Black Man in the White House, first published in 1963, is the White House account of E. Frederic Morrow (1906-1994), the first African-American to serve on a Presidential staff in an executive position. During the 1950s, Morrow was a member of President Eisenhower?s inner circle of policy-makers, and the book, extracted from Morrow?s diaries, is a fascinating look at the Eisenhower administration and also of a country coming-to-grips with the about-to-explode problems of segregation and racial inequality.E. Frederic Morrow is the first African-American in history to have served on a Presidential staff in an executive capacity. During the Eisenhower years he was in the White House as a member of President Eisenhower?s inner circle of policy makers. Because of the historical element in this unprecedented situation, Mr. Morrow kept a number of diaries. The book that emerges from them is fascinating, poignant, and sometimes shocking. You get to meet everyone from Richard Nixon to Sherman Adams to Nkrumah Kwame from a unique perspective. His concern for the direction of the Republican party is prescient and palpable. I could not put it down.

Blix

A romantic comedy set in turn-of-the-century California, by the author of "The Octopus" and "The Pit."

California Athabascan Groups

"[...]years there would be a hard winter, but she could remember only one when people actually starved to death.
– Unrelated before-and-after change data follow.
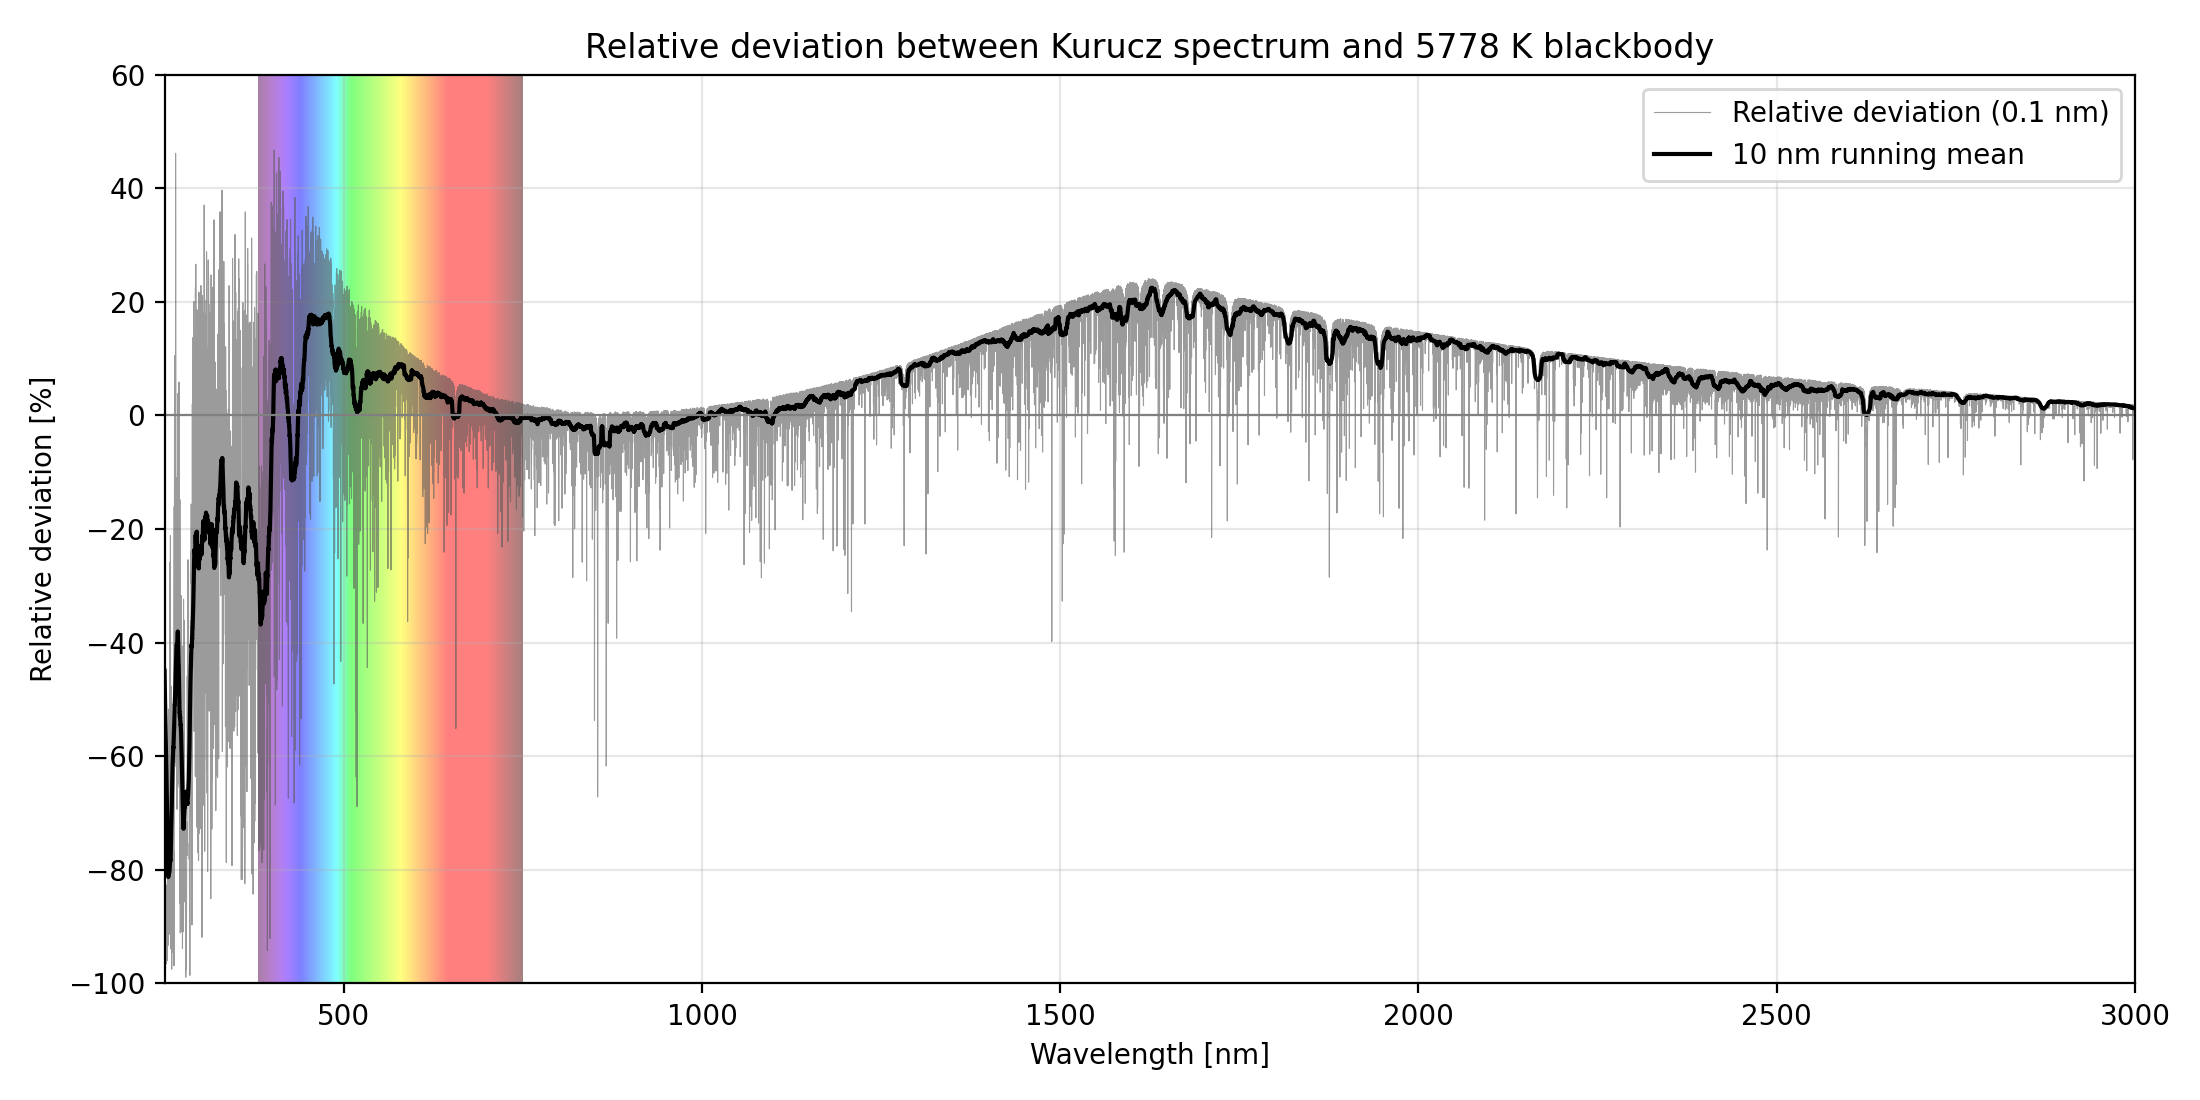
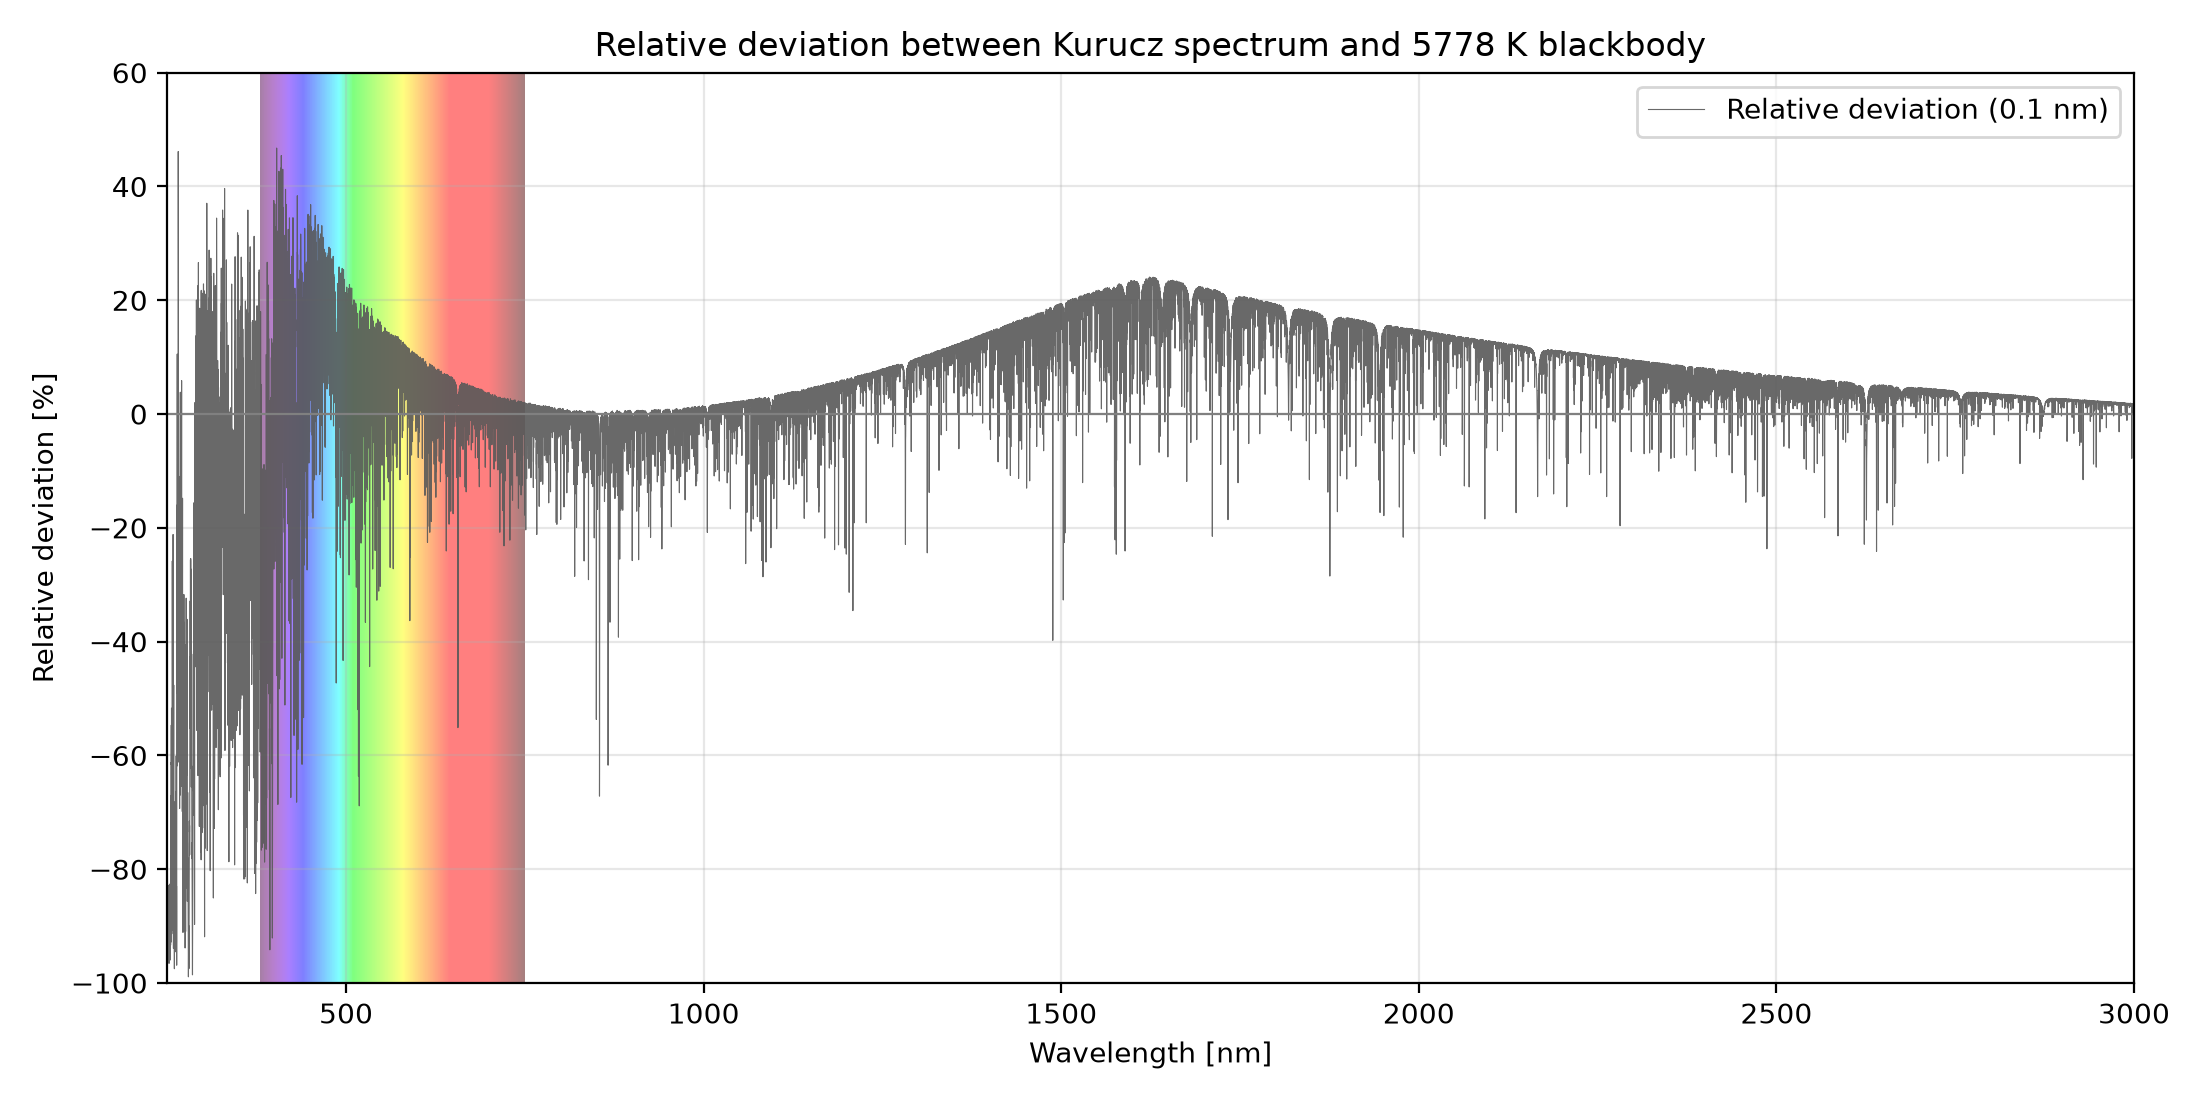
Add files via upload

diff --git a/Mini-Lab3/part1/part1_solar_spectrum.py b/Mini-Lab3/part1/part1_solar_spectrum.py
@@ -123,10 +123,10 @@ rel_deviation_smooth = np.convolve(rel_deviation, kernel, mode="same")
 
 fig3, ax3 = plt.subplots(figsize=(11, 5.5))
 add_visible_spectrum(ax3)
-ax3.plot(wavelength_nm, rel_deviation, lw=0.4, color=KURUCZ_COLOR, alpha=0.6,
+ax3.plot(wavelength_nm, rel_deviation, lw=0.4, color=KURUCZ_COLOR, alpha=0.9,
          label="Relative deviation (0.1 nm)")
-ax3.plot(wavelength_nm, rel_deviation_smooth, lw=1.5, color="k",
-         label="10 nm running mean")
+#ax3.plot(wavelength_nm, rel_deviation_smooth, lw=1.5, color="k",
+#         label="10 nm running mean")
 ax3.axhline(0, color="grey", lw=0.8)
 ax3.set_ylim(-100, 60)
 ax3.set_xlim(250, 3000)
In February or March the spring salmon run began, and after that the danger of starvation was past. At about this time the grass began to grow again, and the first clover was eaten ravenously because of the dearth of greens during the winter. The herb-gathering and salmon-fishing activity lasted until the spring rains ended in April or May, when the people left their villages on the salmon streams and scattered out into the hills for the summer. Usually only a few families would stay together during the summer, while the men hunted deer, squirrels, and other animals and the women gathered clover, seeds, roots, and nuts. Food was most plentiful at this season, and the places visited varied with[...]".